Thursday 31 March 2022

Cobwebs Update

Further to my earlier post, the new battery for the big Aprilia arrived yesterday, a sealed one from the Motobatt range offering increased output to aid starting. I have used these in the past on other bikes and have never encountered any problems with them.

Replacing the old battery should be a ten-minute job but, as is the way of things, took significantly longer, due to the narrowness of the area in which you have to work and all the other cables and wires which get in the way.

Eventually it was done. Seat back on and a quick run through of the dashboard settings, the clock and the trip meter(s), and making sure that all of the various electrical add-ons worked etc.

Although it says that it comes changed and ready to go, I stuck it on the charger overnight to be on the safe side.

This morning after sorting out the necessary insurance I set off to see about putting it through a MOT (annual inspection). 

Half an hour later it had passed, with one advisory – the numberplate bulb had blown and needed replaced. The bloke at the testing station trusted me to go away and sort this myself, which is more accommodating than some of the folk I’ve had dealings with over the years.

I now actually have two roadworthy bikes for the first time in who knows how many years.

Now all I need to do is sort out some place(s) to go on them.

Tuesday 29 March 2022

Per Ardua Ad Astra

Staying with the military theme, on the way home I came across this stone marker with the Royal Air Force (RAF) logo and motto on it on the approach to a nearby village.

It celebrates the former military airfield which used to be located nearby.

For details click the LINK

Under Foreign Skies

Maybe because of the coastal defences that I mention in an earlier post, war was on my mind. 

Which might explain why I felt inclined to stop off at a small, neat cemetery on a back road near Dirleton in East Lothian that I don’t remember seeing before. 

The sign outside read “Commonwealth War Graves Commission”.

Photo: Commonwealth War Graves Commission

Inside, amongst the normal mix of headstones of local people you’ll find a neat row of 23 headstones for servicemen from the British Commonwealth who died during WWII and are buried far from home.

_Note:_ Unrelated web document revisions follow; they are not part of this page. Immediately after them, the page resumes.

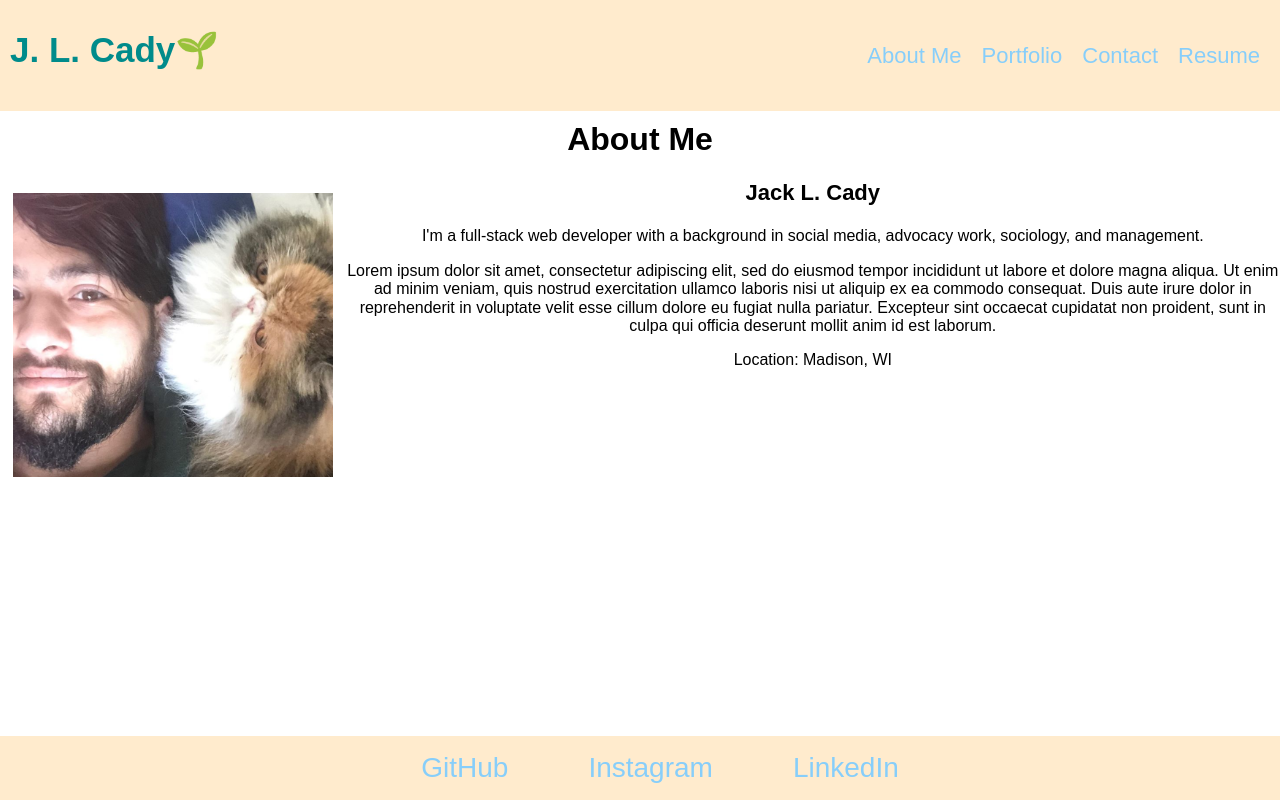
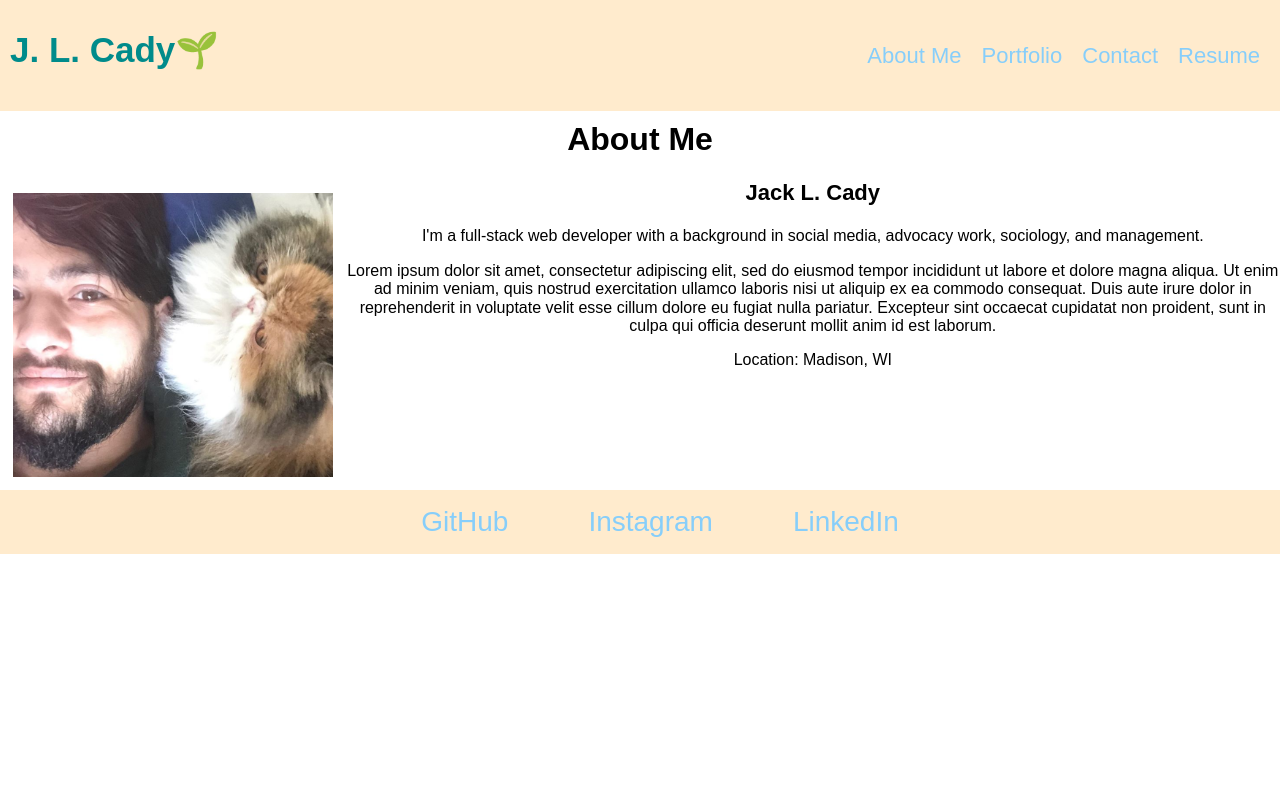
Before and after one commit to londonlast21/spaportfolio, a React (Create React App) app: page / in a window 1280 px wide. Built offline with nearby package versions, Linux system fonts and the light colour scheme.

Commit message:
fix footer

```diff
--- a/src/index.css
+++ b/src/index.css
@@ -151,11 +151,10 @@ footer {
   flex-wrap: wrap;
   margin-top: auto;
   justify-content: center;
-  position: fixed;
+  position: relative;
   bottom:0px;
   left:0px;
   width: 100%;
-
 }
 
 
@@ -272,17 +271,11 @@ footer ul li a:hover {
 
 }
 
-.link-port {
-  color:
-}
-
 .work-grid a:link {
   text-decoration: none;
 }
 
-.work-grid a:hover {
 
-}
 
 .work-grid-title {
   text-align: center;
```
Also changed, not shown: 1 other file (tests, documents, lock files or other folders).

Each is marked with the arm of service of the deceased, their name and some relevant details. Unsurprisingly most were navy and air force personnel, as we are on the coast here and there were wartime Royal Air Force (RAF) airfields nearby. 

They were all so young, they range from 19 to 26 years old, an age at which I was finishing University and trying to work out what to do with my life. These lads never got that chance.

For more information on the Commonwealth War Graves Commission click the LINK

Tank Trap

Since the sun was shining, and I had a rare midweek day off, I decided to go for a short trip along the East Lothian coast on the Triumph, avoiding the motorway and staying on smaller roads.

Being a Monday traffic was virtually non-existent and I could bimble along at whatever speed took my fancy just enjoying the rare peace and quiet.

Following the coast road, I stopped to take some photos of some of the concrete WWII tank barriers sprinkled along the shoreline. 

These can be found all along the coast, running from the shoreline back to the road.

Installed to prevent a German Invasion, many of these barriers were built by Polish soldiers who were stationed hereabouts at the time.

After the war most of the other coastal defences, the emplacements and buildings, were eventually removed over time, although there are a couple still to be found here and there if you look carefully. 

The tank traps have mostly been left alone, forgotten and overgrown. Remnants of a not so long ago conflict.

The ones in the forested area are particularly eerie.


Blowing Off The Cobwebs

After a winter of inactivity, I decided that I wanted both of my big bikes on the road this year.


First up was the Triumph Speedmaster. This was simplicity itself. Gave it a bit of a once over, blew up the tyres, freed of the brakes which were binding a bit, and toddled off to see about an MOT (annual inspection ticket).

Passed with no problem, much to my relief.

The Aprilia Caponord needed a bit more than that as it hasn’t been on the road for a few years now. Intermittent problems with the hydraulic clutch saw it overlooked in favour of the Triumph.

Time to sort that out.

Same as the Triumph, blew up the tyres, and freed of the brakes. However, this one needed a full service before it can be used, and I needed to address the niggling problem with the clutch. 

Easiest option was just to fit completely new clutch plates and some heavy-duty springs, which I’m hoping should stop the hassles I was having. This was relatively straightforward and required an oil and filter change as well. 

A bit annoyed that the brake and clutch fluid didn't arrive when it was supposed to, so doing that is on hold right now. Although, as they seem to be working well enough, I may actually leave off doing that for a bit.

I have had to order up a new battery as the present one isn't holding a charge. On checking the paperwork, it was fitted in 2016 and has spent the last two years on a trickle-charger, so I guess I can't complain.

So, one down, one still to go.